● Assignment
Lines holding the word "width" are the ones to copy from the data below.

● Data supplied
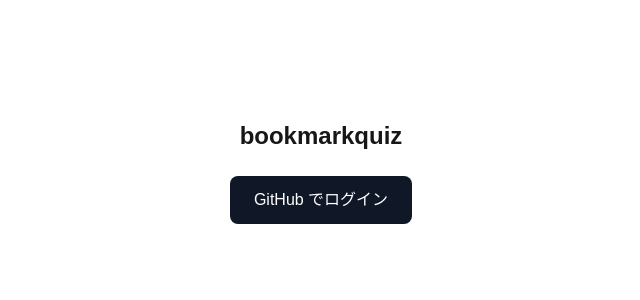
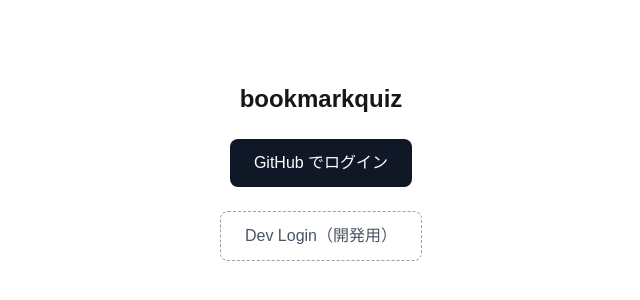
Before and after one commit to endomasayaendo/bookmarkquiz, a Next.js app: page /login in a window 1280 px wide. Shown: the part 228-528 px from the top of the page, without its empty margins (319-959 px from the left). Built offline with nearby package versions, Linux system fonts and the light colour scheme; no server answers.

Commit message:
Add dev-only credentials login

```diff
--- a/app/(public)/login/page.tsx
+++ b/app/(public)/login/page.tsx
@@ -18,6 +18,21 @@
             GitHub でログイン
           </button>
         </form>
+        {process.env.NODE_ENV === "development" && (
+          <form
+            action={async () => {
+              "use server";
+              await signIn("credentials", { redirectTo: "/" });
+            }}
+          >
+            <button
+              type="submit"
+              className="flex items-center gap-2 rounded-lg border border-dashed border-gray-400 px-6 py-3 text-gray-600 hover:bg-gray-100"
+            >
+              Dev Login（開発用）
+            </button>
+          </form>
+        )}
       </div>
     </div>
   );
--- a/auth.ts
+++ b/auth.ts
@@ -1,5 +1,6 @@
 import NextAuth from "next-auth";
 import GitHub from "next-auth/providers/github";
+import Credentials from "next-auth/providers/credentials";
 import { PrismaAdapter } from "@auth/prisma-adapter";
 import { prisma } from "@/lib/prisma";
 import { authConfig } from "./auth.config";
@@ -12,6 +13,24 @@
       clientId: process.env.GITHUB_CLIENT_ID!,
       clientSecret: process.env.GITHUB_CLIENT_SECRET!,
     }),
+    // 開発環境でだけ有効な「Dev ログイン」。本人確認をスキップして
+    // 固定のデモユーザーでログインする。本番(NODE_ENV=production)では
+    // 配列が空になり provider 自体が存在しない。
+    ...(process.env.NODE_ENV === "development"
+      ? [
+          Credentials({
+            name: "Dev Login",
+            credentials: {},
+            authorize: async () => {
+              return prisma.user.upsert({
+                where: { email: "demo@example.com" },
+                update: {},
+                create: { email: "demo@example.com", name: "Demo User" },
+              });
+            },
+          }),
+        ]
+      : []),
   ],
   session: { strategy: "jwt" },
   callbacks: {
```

--

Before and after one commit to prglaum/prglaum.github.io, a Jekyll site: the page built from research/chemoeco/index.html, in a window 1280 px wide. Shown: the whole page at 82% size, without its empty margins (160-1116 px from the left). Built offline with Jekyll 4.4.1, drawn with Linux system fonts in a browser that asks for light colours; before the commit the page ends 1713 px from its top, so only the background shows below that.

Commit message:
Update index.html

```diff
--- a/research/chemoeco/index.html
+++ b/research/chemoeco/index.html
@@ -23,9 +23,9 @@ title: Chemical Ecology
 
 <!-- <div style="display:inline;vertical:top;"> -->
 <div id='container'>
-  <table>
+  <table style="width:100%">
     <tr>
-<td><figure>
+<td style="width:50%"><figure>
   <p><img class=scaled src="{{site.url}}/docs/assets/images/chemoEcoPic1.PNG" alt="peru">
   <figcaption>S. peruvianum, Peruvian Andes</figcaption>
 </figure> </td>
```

---

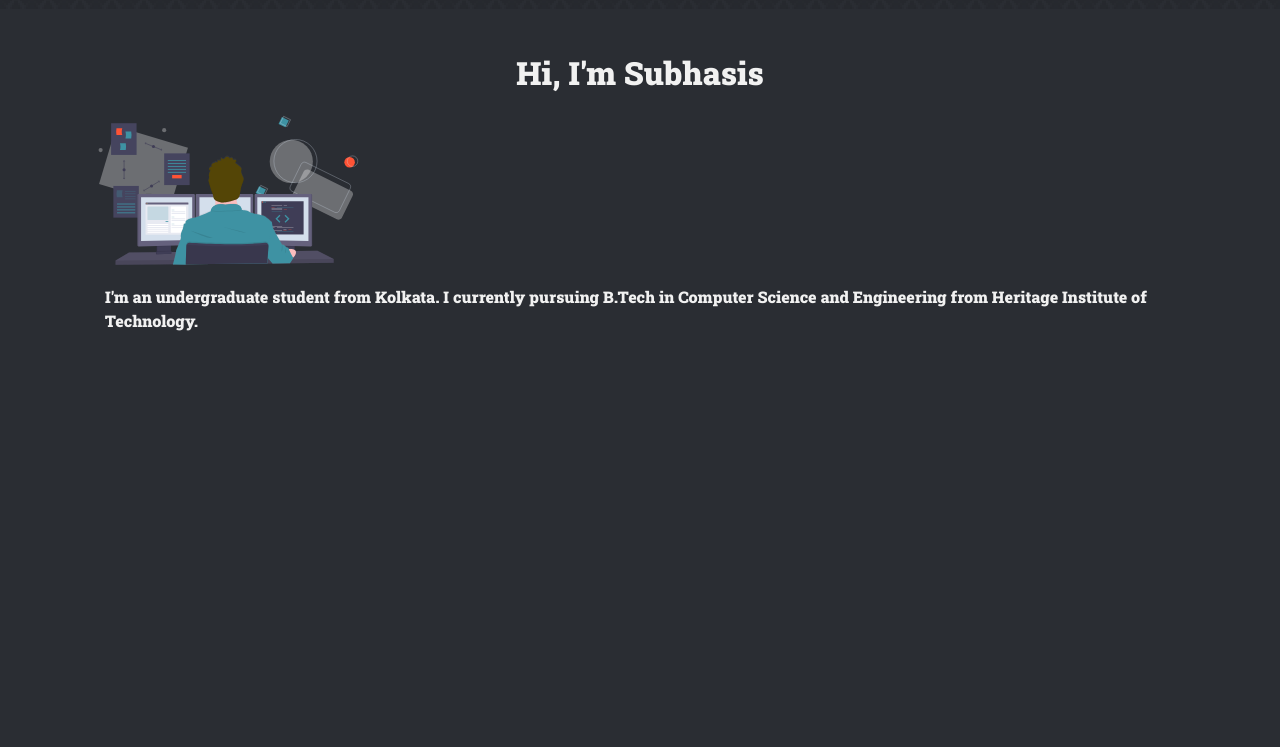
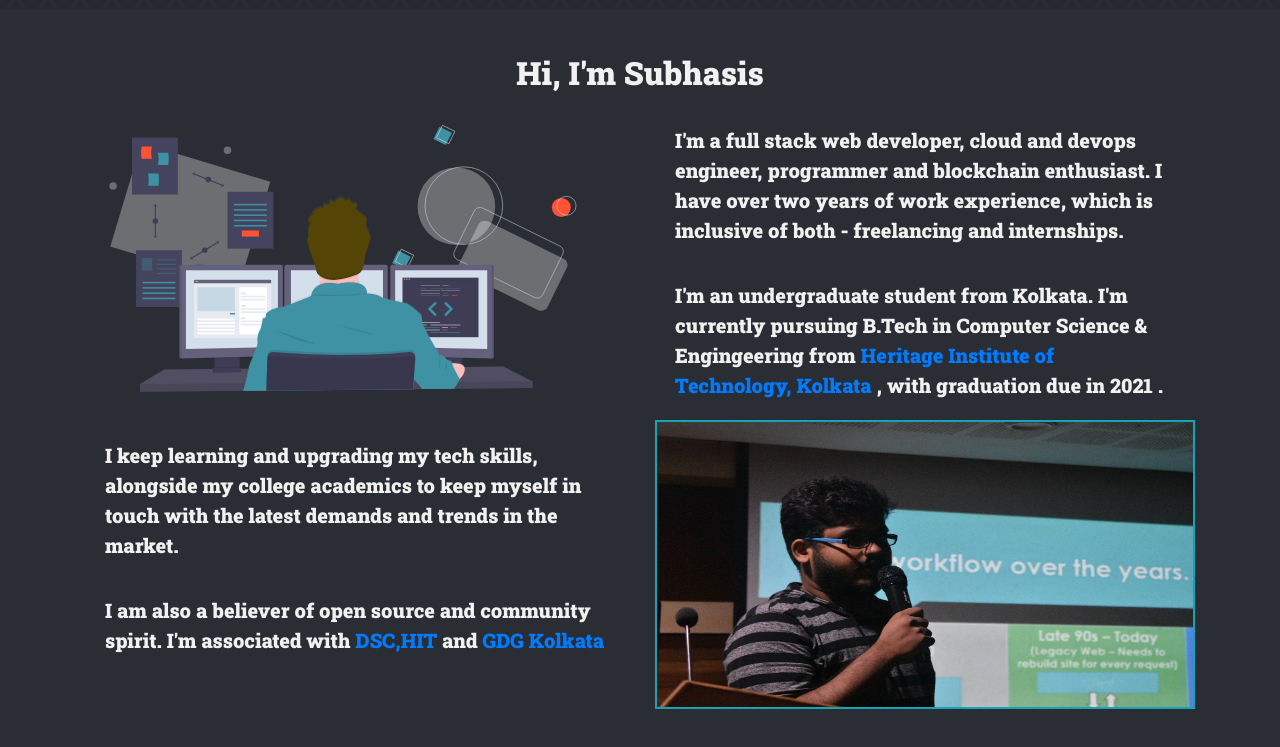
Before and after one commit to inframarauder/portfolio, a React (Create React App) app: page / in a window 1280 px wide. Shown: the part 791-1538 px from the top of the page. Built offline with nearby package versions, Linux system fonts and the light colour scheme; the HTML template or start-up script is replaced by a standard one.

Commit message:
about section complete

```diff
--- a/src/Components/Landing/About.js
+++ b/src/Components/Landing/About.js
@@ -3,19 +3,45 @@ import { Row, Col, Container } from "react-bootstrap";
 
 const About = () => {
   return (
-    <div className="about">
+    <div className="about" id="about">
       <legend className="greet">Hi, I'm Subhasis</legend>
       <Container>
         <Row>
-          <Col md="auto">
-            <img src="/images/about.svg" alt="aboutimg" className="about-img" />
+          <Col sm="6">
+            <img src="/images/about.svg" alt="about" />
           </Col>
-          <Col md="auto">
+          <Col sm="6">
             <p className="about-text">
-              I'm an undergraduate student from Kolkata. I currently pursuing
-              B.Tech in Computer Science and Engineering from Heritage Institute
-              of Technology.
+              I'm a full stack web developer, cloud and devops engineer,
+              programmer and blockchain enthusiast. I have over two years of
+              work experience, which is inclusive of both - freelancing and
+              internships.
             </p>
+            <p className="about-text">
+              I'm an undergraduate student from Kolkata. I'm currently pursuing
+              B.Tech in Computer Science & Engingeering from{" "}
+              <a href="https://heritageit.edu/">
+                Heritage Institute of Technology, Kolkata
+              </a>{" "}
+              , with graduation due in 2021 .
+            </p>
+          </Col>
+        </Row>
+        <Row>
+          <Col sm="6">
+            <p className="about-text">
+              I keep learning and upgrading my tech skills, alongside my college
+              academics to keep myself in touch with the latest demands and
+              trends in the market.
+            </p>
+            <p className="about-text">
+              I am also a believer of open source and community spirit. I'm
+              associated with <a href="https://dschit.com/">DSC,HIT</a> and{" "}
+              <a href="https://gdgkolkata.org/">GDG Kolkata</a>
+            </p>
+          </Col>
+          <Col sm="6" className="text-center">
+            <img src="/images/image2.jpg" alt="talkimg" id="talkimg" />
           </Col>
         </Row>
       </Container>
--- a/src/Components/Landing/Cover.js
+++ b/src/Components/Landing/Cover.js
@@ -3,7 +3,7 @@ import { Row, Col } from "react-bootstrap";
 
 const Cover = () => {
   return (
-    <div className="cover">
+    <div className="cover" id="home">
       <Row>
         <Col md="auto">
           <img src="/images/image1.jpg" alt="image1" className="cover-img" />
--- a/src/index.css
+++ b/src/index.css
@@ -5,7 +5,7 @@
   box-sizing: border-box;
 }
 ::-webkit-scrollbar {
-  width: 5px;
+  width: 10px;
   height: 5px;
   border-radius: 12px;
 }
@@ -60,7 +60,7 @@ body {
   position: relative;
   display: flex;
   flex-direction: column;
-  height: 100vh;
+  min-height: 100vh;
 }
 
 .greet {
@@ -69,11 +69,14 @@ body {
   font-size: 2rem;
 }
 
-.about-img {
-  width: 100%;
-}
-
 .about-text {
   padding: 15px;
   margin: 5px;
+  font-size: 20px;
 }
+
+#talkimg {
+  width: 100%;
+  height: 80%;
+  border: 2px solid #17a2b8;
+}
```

● Answer section
+  <table style="width:100%">
+<td style="width:50%"><figure>
-  width: 5px;
+  width: 10px;
-  width: 100%;
+  width: 100%;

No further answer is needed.